Albers moved from student to teacher at the school. Combining traditional and innovative materials such as cotton, cellophane, jute and twisted paper, Albers created modernist designs that played with texture, weight, colour, space and light.
Albers is known for introducing innovative materials to textiles as well as for bringing textiles into the art canon. Weaving has been practiced for centuries, and the Western world has deemed it women’s work. She brought textile work to the forefront of culture as an important art form.
The artist’s textiles feature crisscrossing lines and shapes woven on a loom, which progressed as she moved from teaching at Bauhaus to Black Mountain College and worked on individual projects.

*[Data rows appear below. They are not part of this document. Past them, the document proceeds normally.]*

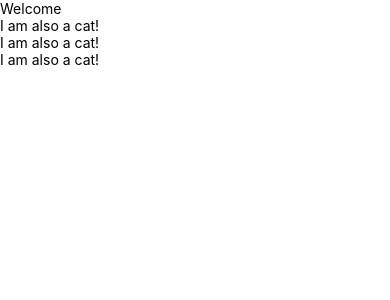
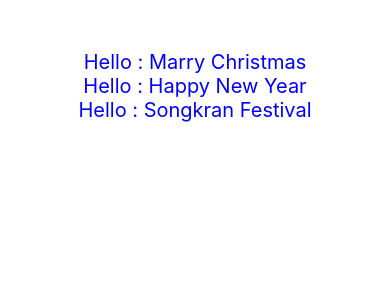
Before and after one commit to Schomklin/00177_ReactNative, a React Native app: screen / in a window 390 px wide. Shown: the top 300 px of the page. Built offline with nearby package versions, Linux system fonts and the light colour scheme.

Commit message:
Practice2

```diff
--- a/App.js
+++ b/App.js
@@ -4,6 +4,8 @@
 import Welcome from "./components/Welcome";
 import TxtInput from "./components/TxtInput";
 import CustomComponent from "./components/CustomComponent";
+import Logo from "./components/Logo";
+import LotsOfGreeting from "./components/LotsOfGreeting";
 
 const App = () => {
   return (
@@ -11,7 +13,9 @@
       {/* <Information /> */}
       {/* <Welcome/>       */}
       {/* <TxtInput/> */}
-      <CustomComponent/>
+      {/* <CustomComponent/> */}
+      {/* <Logo/> */}
+      <LotsOfGreeting/>
     </View>
   );
 };
--- /dev/null
+++ b/components/Logo.js
@@ -0,0 +1,26 @@
+import { View, Text, Button } from "react-native";
+import React from "react";
+import Users from "./Users";
+
+const Logo = () => {
+  const textLogo = "React Native by Amonpan";
+  const isTH = false;
+
+  const showData = ()=>{
+    alert("Hello Button");
+  }
+
+  return (
+    <View style={{ flex: 1, justifyContent: "center" }}>
+      <Text>{textLogo}</Text>
+      {
+        // isTH && <Text>ภาษาไทย</Text>
+        isTH ? <Text>ภาษาไทย</Text> : <Text>ภาษาอังกฤษ</Text>
+      }
+      <Button title="Click Me" onPress={showData}/>
+      <Users/>
+    </View>
+  );
+};
+
+export default Logo;
--- /dev/null
+++ b/components/LotsOfGreeting.js
@@ -0,0 +1,25 @@
+import { View, Text } from "react-native";
+import React from "react";
+
+const Greeting = ({name}) => {
+  //const { name } = props;
+  return (
+    <View style={{ alignItems: "center"}}>
+      <Text style={{color:'blue',fontSize:20}}>
+        Hello : {name}
+      </Text>
+    </View>
+  );
+};
+
+const LotsOfGreeting = () => {
+  return (
+    <View style={{ flex: 1, alignItems: "center", top: 50 }}>
+      <Greeting name="Marry Christmas" />
+      <Greeting name="Happy New Year" />
+      <Greeting name="Songkran Festival" />
+    </View>
+  );
+};
+
+export default LotsOfGreeting;
--- /dev/null
+++ b/components/Users.js
@@ -0,0 +1,21 @@
+import { View, Text } from "react-native";
+import React from "react";
+
+const Users = () => {
+  const users = [
+    {id:1,name:"John"},
+    {id:2,name:"Mary"}
+  ];
+
+  return (
+    <View>
+      {
+        users.map((user,index)=>{
+            return <Text key={user.id}>{index+1}.{user.name}</Text>
+        })
+      }
+    </View>
+  );
+};
+
+export default Users;
--- a/package.json
+++ b/package.json
@@ -14,7 +14,8 @@
     "react": "18.1.0",
     "react-dom": "^18.2.0",
     "react-native": "0.70.5",
-    "react-native-web": "~0.18.7"
+    "react-native-web": "~0.18.7",
+    "@expo/webpack-config": "^0.17.2"
   },
   "devDependencies": {
     "@babel/core": "^7.12.9"
```
Also changed, not shown: 1 other file (tests, documents, lock files or other folders).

She molded her thin fibers into thick geometric patterns; she tricked the eye with colour; she used maths to lay out her designs, creating pieces so smooth they could be mistaken for the paintings teachers had discouraged her from creating in years past.
During her years at Bauhaus, Albers studied with a cohort of women, including weavers Gunta Stolzl, Otti Berger and Lena Meyer-Bergner. It was at this school that Albers also met her husband Josef Albers, who has often overshadowed her in the historical narrative of the school. However, in 1949 she was the first designer to have a solo exhibition at MoMA, male or female. Albers continued to create art until her death at age 95 in 1994. She switched from the tasking process of weaving to printmaking during the last 30 years of her life.

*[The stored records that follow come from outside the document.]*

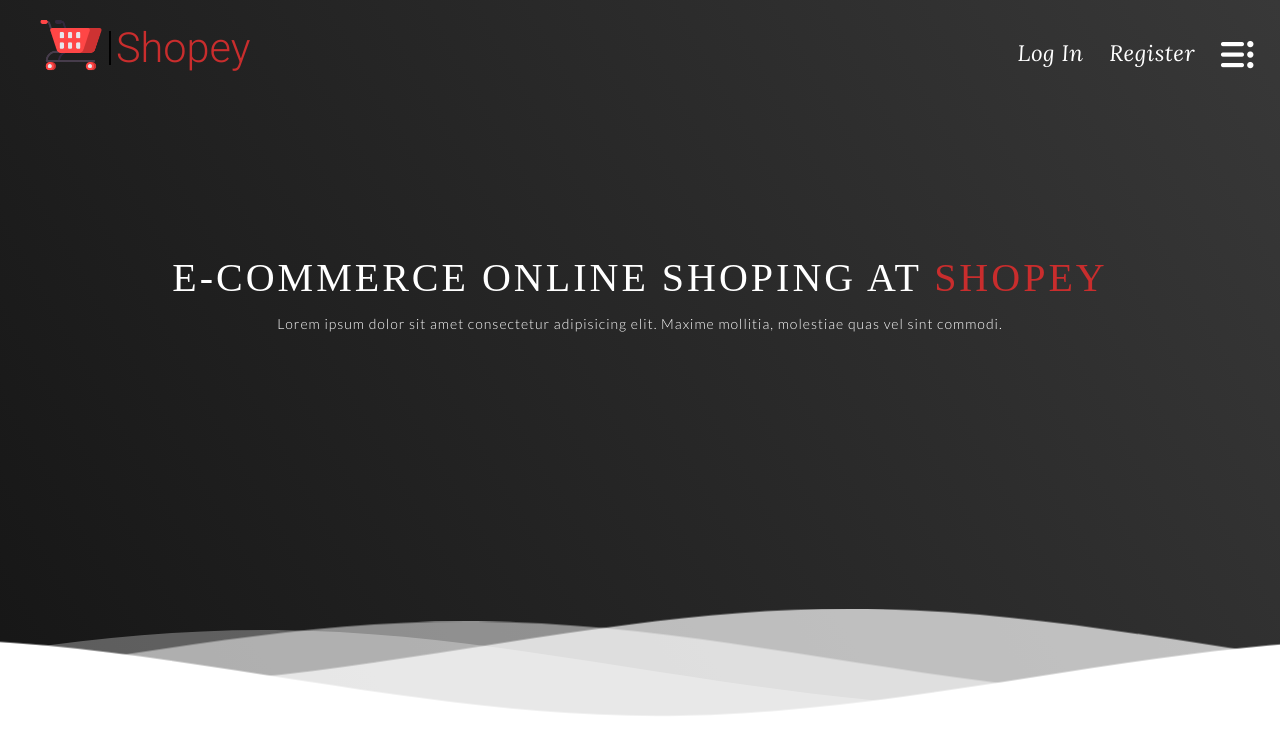
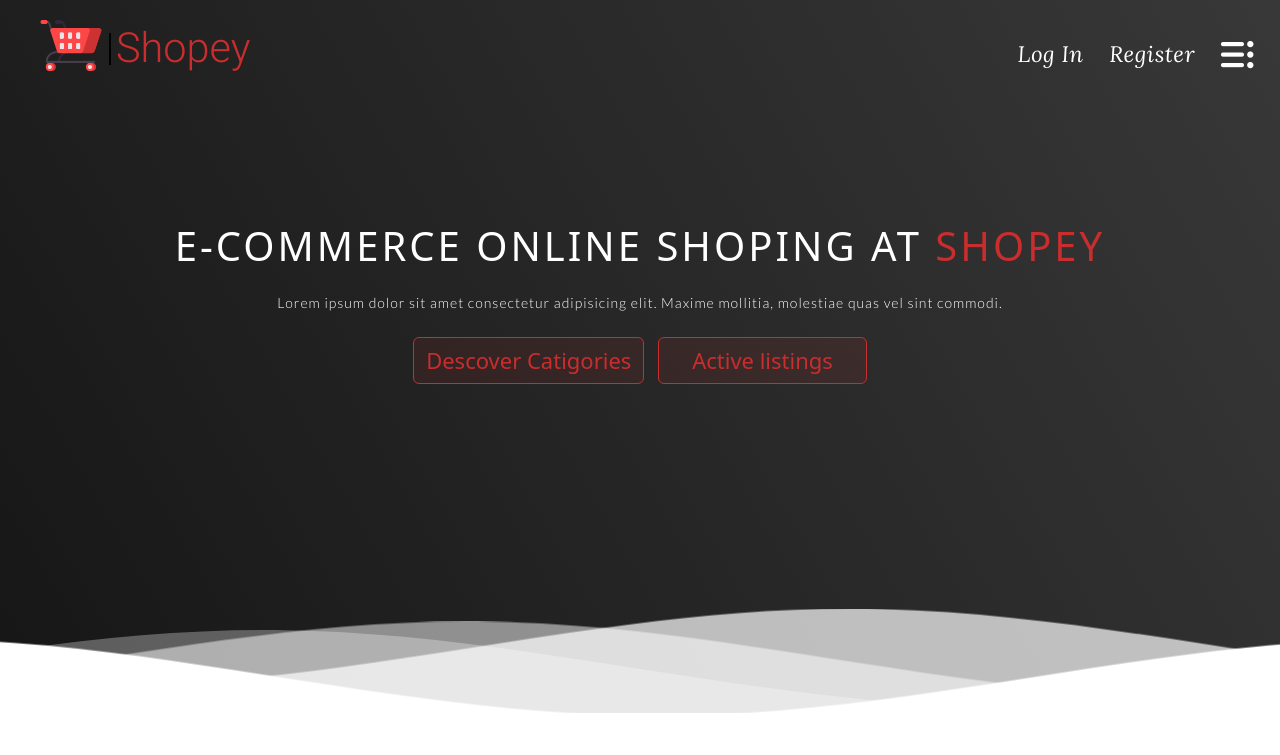
Before and after one commit to karimammar135/commerce, a Django app: page / in a window 1280 px wide. Shown: the top 755 px of the page. Run offline with Django 3.2, Linux system fonts and the light colour scheme; some libraries are stand-ins or nearby versions.

Commit message:
add midlle-content buttons

```diff
--- /dev/null
+++ b/auctions/static/auctions/custom.css
@@ -0,0 +1,22 @@
+.btn {
+    font-size: 22px;
+    color: #C92D2D;
+    border-color: #C92D2D;
+    background-color: rgb(201, 45, 45, .1);
+    transition: all 1.2s;
+}
+.btn:hover {
+    border-color: #C92D2D;
+    background-color: #C92D2D;
+    transition: all 1s;
+}
+@media (max-width: 510px) and (min-width: 350px) {
+    .btn {
+        font-size: 18px;
+    }
+}
+@media (max-width: 349px){
+    .btn {
+        font-size: 16px;
+    }
+}
--- a/auctions/static/auctions/index.css
+++ b/auctions/static/auctions/index.css
@@ -116,7 +116,7 @@
   position: absolute;
   right: 0;
   background-color: #f9f9f9;
-  min-width: 160px;
+  min-width: 170px;
   -webkit-box-shadow: 0px 8px 16px 0px rgba(0, 0, 0, 0.2);
           box-shadow: 0px 8px 16px 0px rgba(0, 0, 0, 0.2);
   z-index: 1;
@@ -173,6 +173,7 @@
 
 /* welcoming text */
 .welcoming-text {
+  margin-bottom: 1rem;
   font-size: 2.5rem;
   letter-spacing: 3px;
 }
@@ -251,4 +252,26 @@
     font-size: x-small;
   }
 }
+
+/* midle content buttons */
+.buttons .act-list-button {
+  padding-left: 33px;
+  padding-right: 33px;
+}
+
+.buttons a {
+  margin: 0.5rem 0.3rem 0 0.3rem;
+}
+
+@media (max-width: 510px) and (min-width: 350px) {
+  .buttons a {
+    margin: 0.5rem 5rem 0.4rem 5rem;
+  }
+}
+
+@media (max-width: 349px) {
+  .buttons a {
+    margin: 0.5rem 1rem 0.4rem 1rem;
+  }
+}
 /*# sourceMappingURL=index.css.map */
--- a/auctions/static/auctions/index.scss
+++ b/auctions/static/auctions/index.scss
@@ -95,7 +95,7 @@
     position: absolute;
     right: 0;
     background-color: #f9f9f9;
-    min-width: 160px;
+    min-width: 170px;
     box-shadow: 0px 8px 16px 0px rgba(0,0,0,0.2);
     z-index: 1;
 }
@@ -146,6 +146,7 @@
 
 /* welcoming text */
 .welcoming-text{
+    margin-bottom: 1rem;
     font-size: 2.5rem;
     letter-spacing: 3px;
     a {
@@ -212,3 +213,20 @@
         font-size: x-small;
     }
 }
+
+/* midle content buttons */
+.buttons {
+    .act-list-button {
+        padding-left: 33px;
+        padding-right: 33px;
+    }
+    a {
+        margin: 0.5rem 0.3rem 0 0.3rem;
+        @media (max-width: 510px) and (min-width: 350px) {
+            margin: 0.5rem 5rem 0.4rem 5rem;
+        }
+        @media (max-width: 349px){
+            margin: 0.5rem 1rem 0.4rem 1rem;
+        }
+    }
+}
--- a/auctions/static/auctions/wave.css
+++ b/auctions/static/auctions/wave.css
@@ -35,7 +35,7 @@ p {
 
 .inner-header {
   height:75vh;
-  min-height: 300px;
+  min-height: 400px;
   min-width: 270px;
   width:100%;
   margin: 0;
--- a/auctions/templates/auctions/index.html
+++ b/auctions/templates/auctions/index.html
@@ -3,6 +3,10 @@
 {% load static %}
 
 {% block head %}
+    <!-- bootstrap -->
+    <link href="https://cdn.jsdelivr.net/npm/bootstrap@5.2.3/dist/css/bootstrap.min.css" rel="stylesheet" integrity="sha384-rbsA2VBKQhggwzxH7pPCaAqO46MgnOM80zW1RWuH61DGLwZJEdK2Kadq2F9CUG65" crossorigin="anonymous">
+    <link rel="stylesheet" type="text/css" href="{% static 'auctions/custom.css' %}">
+
     <link href="{% static 'auctions/index.css' %}" rel="stylesheet">
     <link href="{% static 'auctions/media/cart.png' %}" rel="icon">
     <meta name="viewport" content="width=device-width, initial-scale=1.0">
@@ -88,6 +92,13 @@
         <!-- lorem paragraph -->
         <p class="lorem">Lorem ipsum dolor sit amet consectetur adipisicing elit. Maxime mollitia,
         molestiae quas vel sint commodi.</p>
+
+        <!-- buttons -->
+        <div class="buttons">
+            <a href="#" class="btn btn-outline-danger">Descover Catigories</a>
+            <a href="#" class="btn btn-outline-danger act-list-button">Active listings</a>
+        </div>
+
     </div>
 
 {% endblock %}
--- a/auctions/views.py
+++ b/auctions/views.py
@@ -5,7 +5,6 @@ from django.shortcuts import render
 from django.urls import reverse
 
 from .models import User
-
 
 def index(request):
     return render(request, "auctions/index.html")
```
Also changed, not shown: db.sqlite3.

More than 15 years before exhibiting at MoMA, Albers had already transformed the Bauhaus textile department. Textiles became commercially successful, one of the few Bauhaus art forms to do so, and the art continued to grow. Albers showed that a woman can manoeuvre an unjust environment to forge a path for equality — just as she wove threads to create massive textile designs, Albers wove the perception of an inferior art into something grandiose on a historical scale.
Anni Albers is on at Tate Modern until 27 January 2019.